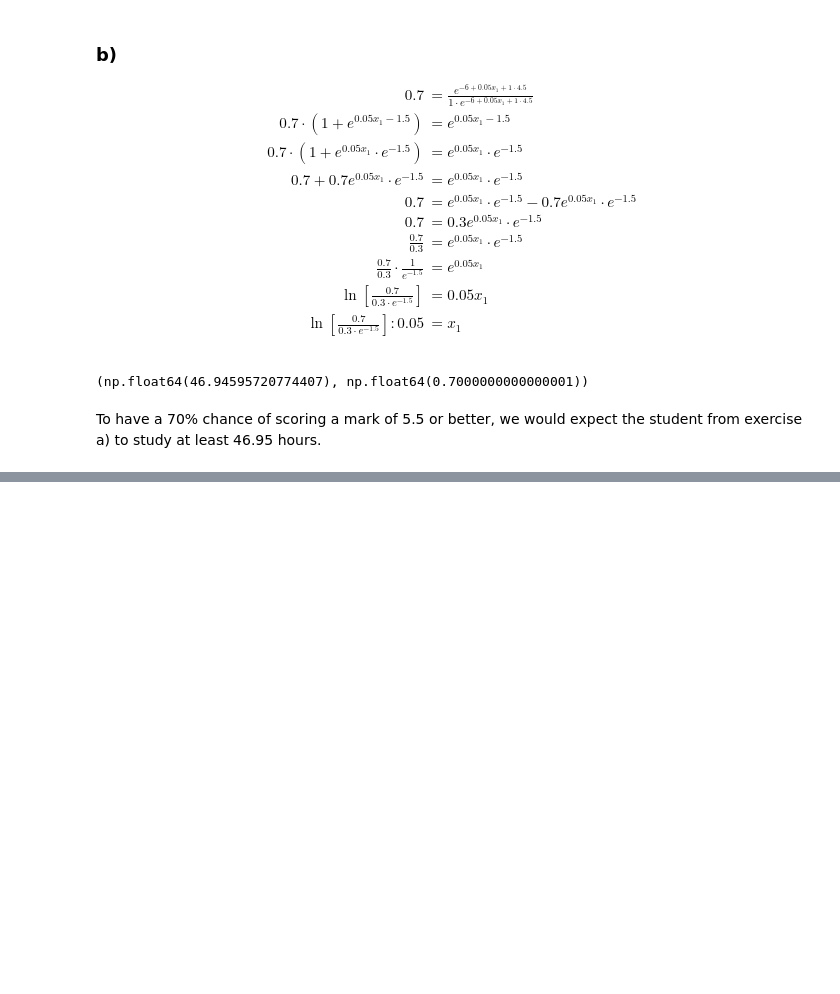
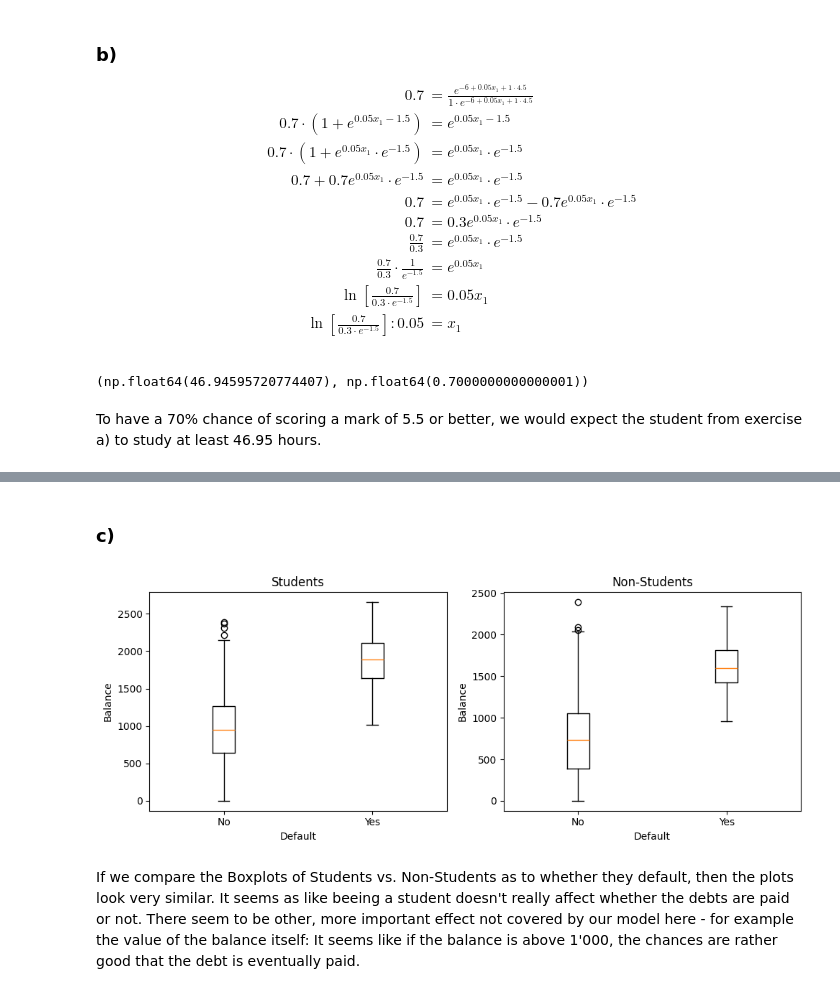
Before and after one commit to marbetschar/ZHAW-Predictive-Modeling, a Jupyter notebook: Week05/05_series_LR.ipynb, the cells around one changed output, grey strips where cells are left out. Drawn from its saved outputs; the diff is of its cells as text; code cells hidden in the pictures; blank space fills up the shorter version.

```diff
--- a/Week05/05_series_LR.ipynb
+++ b/Week05/05_series_LR.ipynb
@@ -110,0 +115,7 @@ To have a 70% chance of scoring a mark of 5.5 or better, we would expect the stu
+# %%
+df = pd.read_csv('./../Data/Default.csv', delimiter=';')
+
+# Add a numerical columns for default and student:
+df = pd.get_dummies(df, columns=['default', 'student'], drop_first=True)
+
+df
@@ -110,0 +190,33 @@ To have a 70% chance of scoring a mark of 5.5 or better, we would expect the stu
+# %% [markdown]
+### c)
+# %%
+df_student_yes = df[df['student_Yes'] == True]
+df_student_no = df[df['student_Yes'] == False]
+
+i_no = np.random.choice(df_student_no.index, replace=False, size=df_student_yes.index.size)
+df_student_no = df_student_no.loc[i_no]
+
+assert df_student_no.size == df_student_yes.size
+# %%
+fig = plt.figure(figsize=(10, 4))
+
+ax1 = fig.add_subplot(1, 2, 1)
+ax1.set_title('Students')
+ax1.boxplot([df_student_yes[df_student_yes.default_Yes == False]['balance'], df_student_yes[df_student_yes.default_Yes == True]['balance']])
+ax1.set_xlabel('Default')
+ax1.set_ylabel('Balance')
+ax1.set_xticklabels(['No','Yes'])
+
+ax1 = fig.add_subplot(1, 2, 2)
+ax1.set_title('Non-Students')
+ax1.boxplot([df_student_no[df_student_no.default_Yes == False]['balance'], df_student_no[df_student_no.default_Yes == True]['balance']])
+ax1.set_xlabel('Default')
+ax1.set_ylabel('Balance')
+ax1.set_xticklabels(['No','Yes'])
+
+plt.tight_layout()
+plt.show()
+# %% [output]
+[figure, added]
+# %% [markdown]
+If we compare the Boxplots of Students vs. Non-Students as to whether they default, then the plots look very similar. It seems as like beeing a student doesn't really affect whether the debts are paid or not. There seem to be other, more important effect not covered by our model here - for example the value of the balance itself: It seems like if the balance is above 1'000, the chances are rather good that the debt is eventually paid.
```
Also changed, not shown: parts of 9 cells of this notebook.
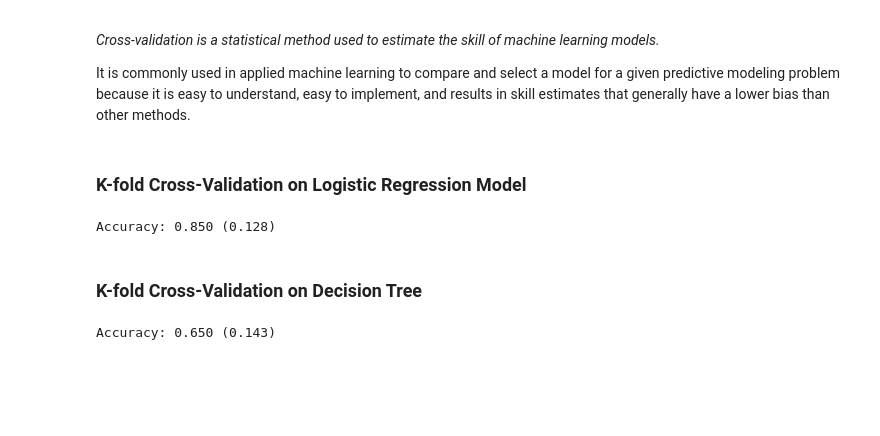
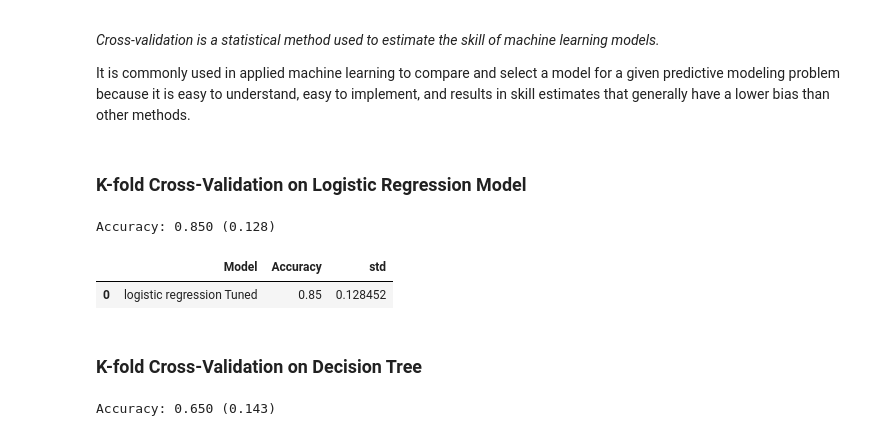
Before and after one commit to 0xgun/Credit-Eligibility, a Jupyter notebook: Phase_2/Phase 2.ipynb, the cells around one changed output. Drawn from its saved outputs; the diff is of its cells as text; code cells hidden in the pictures; blank space fills up the shorter version.

```diff
--- a/Phase_2/Phase 2.ipynb
+++ b/Phase_2/Phase 2.ipynb
@@ -763,5 +817,10 @@ Accuracy: 0.850 (0.128)
 # %%
 form.append(['logistic regression Tuned'.format(lr_scores),mean(lr_scores)])
+# results1 = results1.append(k_results, ignore_index = True)
+k_results
+# %% [output]
+|  | Model | Accuracy | std |
+| 0 | logistic regression Tuned | 0.85 | 0.128452 |
 # %% [markdown]
 ### K-fold Cross-Validation  on Decision Tree
 # %%
```
Also changed, not shown: parts of 27 cells of this notebook, 1 other file.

**EXERCISE GOAL:** The expected answer holds each line from the listing above where the string "False" is present.

**PROBLEM SOLUTION:**
+df_student_no = df[df['student_Yes'] == False]
+i_no = np.random.choice(df_student_no.index, replace=False, size=df_student_yes.index.size)
+ax1.boxplot([df_student_yes[df_student_yes.default_Yes == False]['balance'], df_student_yes[df_student_yes.default_Yes == True]['balance']])
+ax1.boxplot([df_student_no[df_student_no.default_Yes == False]['balance'], df_student_no[df_student_no.default_Yes == True]['balance']])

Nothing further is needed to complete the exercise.